Problem details ::
Return a copy of every line in the records that includes the word "mxPoint".

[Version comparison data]
━━━━━━━━━━

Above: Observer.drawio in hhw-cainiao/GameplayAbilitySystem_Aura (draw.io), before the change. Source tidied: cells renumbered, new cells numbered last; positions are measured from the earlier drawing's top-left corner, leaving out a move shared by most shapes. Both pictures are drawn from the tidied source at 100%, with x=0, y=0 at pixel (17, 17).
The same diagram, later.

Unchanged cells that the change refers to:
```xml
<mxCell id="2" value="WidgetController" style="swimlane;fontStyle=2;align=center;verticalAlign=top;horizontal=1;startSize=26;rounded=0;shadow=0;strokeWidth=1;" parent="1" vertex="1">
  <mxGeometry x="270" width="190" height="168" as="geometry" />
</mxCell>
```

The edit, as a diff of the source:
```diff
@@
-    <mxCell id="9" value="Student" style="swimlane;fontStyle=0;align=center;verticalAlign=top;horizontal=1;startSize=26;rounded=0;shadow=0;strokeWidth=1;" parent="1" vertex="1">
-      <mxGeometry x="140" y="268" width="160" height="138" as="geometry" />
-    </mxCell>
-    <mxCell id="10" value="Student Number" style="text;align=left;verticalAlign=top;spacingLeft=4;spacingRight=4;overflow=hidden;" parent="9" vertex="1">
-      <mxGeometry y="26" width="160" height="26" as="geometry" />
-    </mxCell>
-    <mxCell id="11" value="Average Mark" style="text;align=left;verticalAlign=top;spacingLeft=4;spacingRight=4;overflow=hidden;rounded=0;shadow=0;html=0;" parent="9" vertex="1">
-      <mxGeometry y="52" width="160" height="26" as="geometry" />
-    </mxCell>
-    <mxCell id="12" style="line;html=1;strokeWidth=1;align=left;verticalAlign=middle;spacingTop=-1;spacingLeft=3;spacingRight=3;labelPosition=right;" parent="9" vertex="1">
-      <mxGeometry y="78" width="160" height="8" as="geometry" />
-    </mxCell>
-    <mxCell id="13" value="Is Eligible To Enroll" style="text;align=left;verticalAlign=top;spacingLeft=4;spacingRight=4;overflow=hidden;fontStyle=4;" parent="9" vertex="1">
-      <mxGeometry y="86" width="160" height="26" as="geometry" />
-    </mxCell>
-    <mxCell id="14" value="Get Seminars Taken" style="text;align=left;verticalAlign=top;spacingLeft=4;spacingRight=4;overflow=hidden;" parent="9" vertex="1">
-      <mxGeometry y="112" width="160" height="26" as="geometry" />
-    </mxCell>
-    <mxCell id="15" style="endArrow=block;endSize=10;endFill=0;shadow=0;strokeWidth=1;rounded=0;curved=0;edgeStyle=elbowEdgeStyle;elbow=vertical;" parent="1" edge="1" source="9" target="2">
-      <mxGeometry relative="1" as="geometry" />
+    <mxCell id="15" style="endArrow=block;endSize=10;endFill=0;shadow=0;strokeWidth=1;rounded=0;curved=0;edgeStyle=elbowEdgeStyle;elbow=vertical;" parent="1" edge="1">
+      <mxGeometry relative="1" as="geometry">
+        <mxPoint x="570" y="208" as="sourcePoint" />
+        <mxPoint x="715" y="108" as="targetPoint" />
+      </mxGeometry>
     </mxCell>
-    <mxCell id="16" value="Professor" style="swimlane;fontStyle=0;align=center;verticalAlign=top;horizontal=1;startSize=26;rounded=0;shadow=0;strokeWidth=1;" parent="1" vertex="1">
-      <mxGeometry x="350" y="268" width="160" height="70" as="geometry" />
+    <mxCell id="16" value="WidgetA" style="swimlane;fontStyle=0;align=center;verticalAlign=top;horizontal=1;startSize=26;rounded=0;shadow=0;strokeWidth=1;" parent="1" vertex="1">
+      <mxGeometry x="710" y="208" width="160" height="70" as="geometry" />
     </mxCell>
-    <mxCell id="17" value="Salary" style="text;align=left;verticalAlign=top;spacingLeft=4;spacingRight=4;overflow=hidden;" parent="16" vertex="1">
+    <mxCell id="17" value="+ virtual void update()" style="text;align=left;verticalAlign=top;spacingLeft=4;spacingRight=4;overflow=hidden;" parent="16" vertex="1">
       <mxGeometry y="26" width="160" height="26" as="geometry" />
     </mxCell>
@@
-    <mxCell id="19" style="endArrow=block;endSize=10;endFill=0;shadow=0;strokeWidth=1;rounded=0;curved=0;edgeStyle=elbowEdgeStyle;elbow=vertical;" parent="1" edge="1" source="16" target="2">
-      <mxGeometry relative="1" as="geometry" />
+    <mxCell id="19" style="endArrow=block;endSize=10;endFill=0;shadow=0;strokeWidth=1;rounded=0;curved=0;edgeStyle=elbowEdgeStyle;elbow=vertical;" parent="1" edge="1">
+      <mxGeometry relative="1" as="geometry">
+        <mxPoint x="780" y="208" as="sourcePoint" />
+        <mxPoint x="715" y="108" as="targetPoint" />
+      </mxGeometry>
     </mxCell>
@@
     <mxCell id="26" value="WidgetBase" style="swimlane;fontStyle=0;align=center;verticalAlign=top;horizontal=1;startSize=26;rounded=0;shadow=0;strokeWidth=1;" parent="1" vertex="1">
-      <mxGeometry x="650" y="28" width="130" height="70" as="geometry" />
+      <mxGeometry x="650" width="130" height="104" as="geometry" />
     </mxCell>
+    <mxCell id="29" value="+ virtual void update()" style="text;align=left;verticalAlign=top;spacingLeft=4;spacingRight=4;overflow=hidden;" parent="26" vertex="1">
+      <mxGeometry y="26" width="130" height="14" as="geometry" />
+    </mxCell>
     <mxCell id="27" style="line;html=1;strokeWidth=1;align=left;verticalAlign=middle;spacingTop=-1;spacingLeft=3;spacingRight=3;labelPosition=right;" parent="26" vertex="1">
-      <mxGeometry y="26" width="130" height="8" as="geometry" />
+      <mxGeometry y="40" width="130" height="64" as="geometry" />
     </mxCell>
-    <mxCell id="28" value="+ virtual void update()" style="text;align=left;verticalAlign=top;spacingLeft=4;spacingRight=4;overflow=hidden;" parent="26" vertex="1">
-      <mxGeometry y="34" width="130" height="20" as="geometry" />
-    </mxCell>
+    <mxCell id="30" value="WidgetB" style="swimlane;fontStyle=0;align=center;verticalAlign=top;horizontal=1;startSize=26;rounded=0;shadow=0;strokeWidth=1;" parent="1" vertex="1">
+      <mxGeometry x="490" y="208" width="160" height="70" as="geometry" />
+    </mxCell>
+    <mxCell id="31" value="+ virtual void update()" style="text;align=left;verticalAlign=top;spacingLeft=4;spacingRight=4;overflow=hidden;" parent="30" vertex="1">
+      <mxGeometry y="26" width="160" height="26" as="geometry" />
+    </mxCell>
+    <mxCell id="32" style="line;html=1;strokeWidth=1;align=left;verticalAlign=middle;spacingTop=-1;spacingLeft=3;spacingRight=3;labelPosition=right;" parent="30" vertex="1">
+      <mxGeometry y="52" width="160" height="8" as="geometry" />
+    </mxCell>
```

━━━━━━━━━━

The answer ::
+        <mxPoint x="570" y="208" as="sourcePoint" />
+        <mxPoint x="715" y="108" as="targetPoint" />
+        <mxPoint x="780" y="208" as="sourcePoint" />
+        <mxPoint x="715" y="108" as="targetPoint" />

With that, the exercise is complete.